May 5, 2011

           

Senator Grassley and a group of 7 bipartisan cosponsors introduced the Domestic Energy Security Act of 2011.  For all provisions, this bill would extend them through 2016 – in essence this is a 5 year bill.  The following is a humble attempt to walk through them quickly.
  1. The bill would keep in place the current VEETC structure for 2012 and 2013, but reduce the value to $0.20 per gallon and $0.15 per gallon, respectively.
  2. In 2014, VEETC would transition to a variable tax credit tied to the price of oil.  The variable rate starts at 30 cents and steps down 6 cents for every $10/bbl over $50/bbl.  At oil prices above $90 a barrel, no incentive would be available.
  3. This bill extends the cellulosic producer tax credit, valued at $1.01 per gallon, through 2016.
  4. This bill enhances the current alternative fuel vehicle refueling property credit (think blender pumps here) by making it available to 100% of the total cost, provided qualified applicants for the credit can show the infrastructure is being used for ethanol blends that include at least one offering of an ethanol blend between E20 and E85.

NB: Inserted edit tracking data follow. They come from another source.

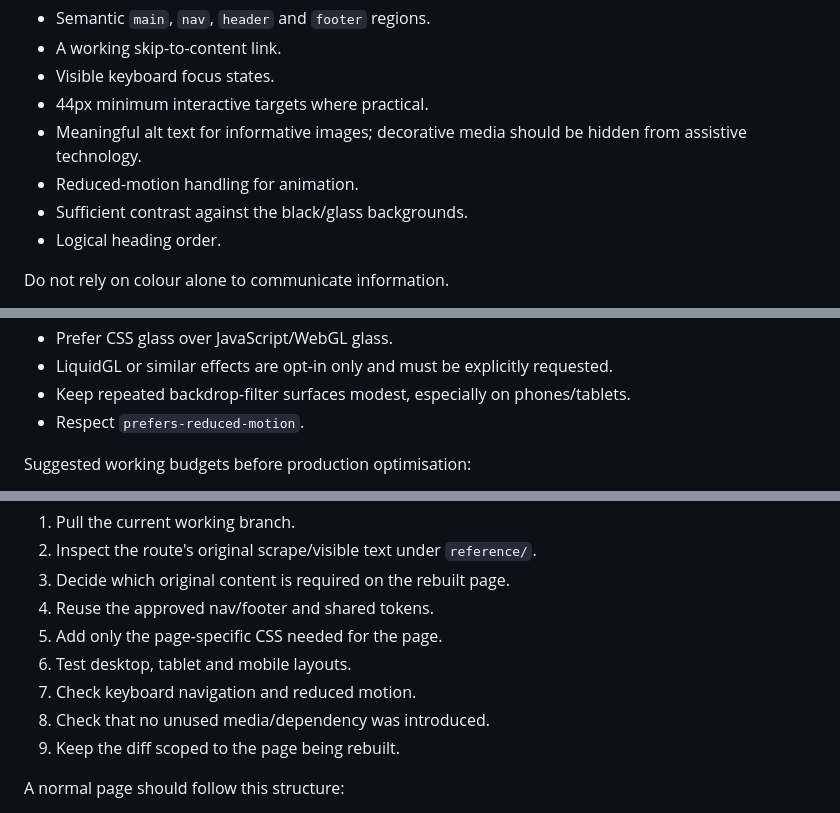
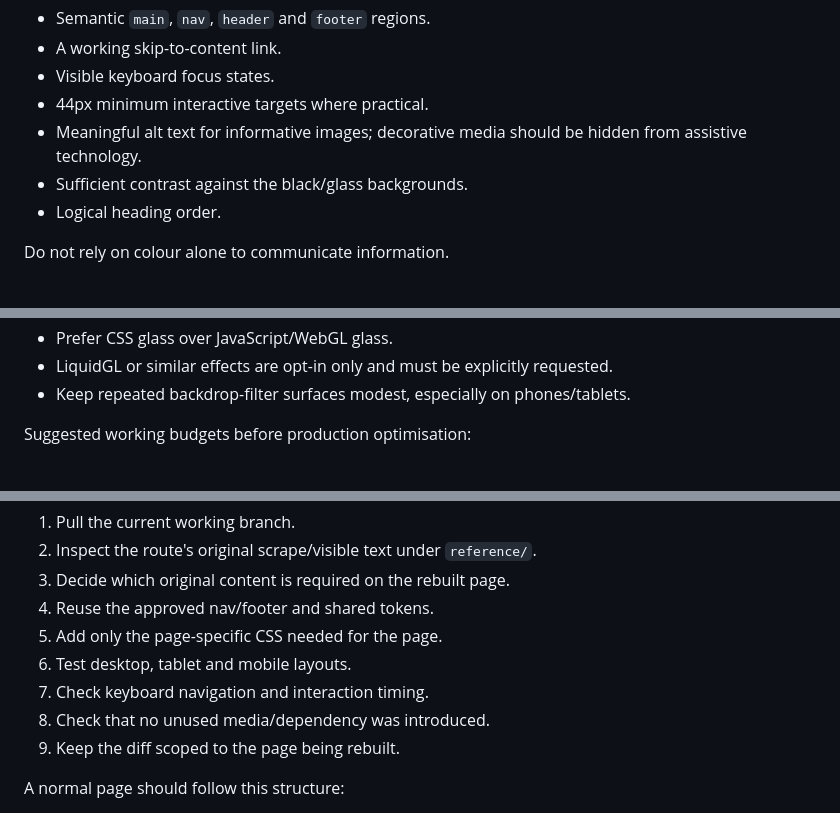
Before and after one commit to charliehart2k-tech/stapleit-website, a Markdown page: DESIGN-SYSTEM.md, 3 parts joined by grey strips. Drawn GitHub-style.

Commit message:
Align design system with motion policy

```diff
--- a/DESIGN-SYSTEM.md
+++ b/DESIGN-SYSTEM.md
@@ -112,7 +112,6 @@ Every page must retain:
 - Visible keyboard focus states.
 - 44px minimum interactive targets where practical.
 - Meaningful alt text for informative images; decorative media should be hidden from assistive technology.
-- Reduced-motion handling for animation.
 - Sufficient contrast against the black/glass backgrounds.
 - Logical heading order.
 
@@ -134,7 +133,6 @@ Rules:
 - Prefer CSS glass over JavaScript/WebGL glass.
 - LiquidGL or similar effects are opt-in only and must be explicitly requested.
 - Keep repeated backdrop-filter surfaces modest, especially on phones/tablets.
-- Respect `prefers-reduced-motion`.
 
 Suggested working budgets before production optimisation:
 
@@ -180,7 +178,7 @@ Before editing a route:
 4. Reuse the approved nav/footer and shared tokens.
 5. Add only the page-specific CSS needed for the page.
 6. Test desktop, tablet and mobile layouts.
-7. Check keyboard navigation and reduced motion.
+7. Check keyboard navigation and interaction timing.
 8. Check that no unused media/dependency was introduced.
 9. Keep the diff scoped to the page being rebuilt.
 
```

  5. This bill extends the secondary tariff on imported ethanol through 2016.  It reduces the value to $0.20 in 2012 and $0.15 for years 2013-2016.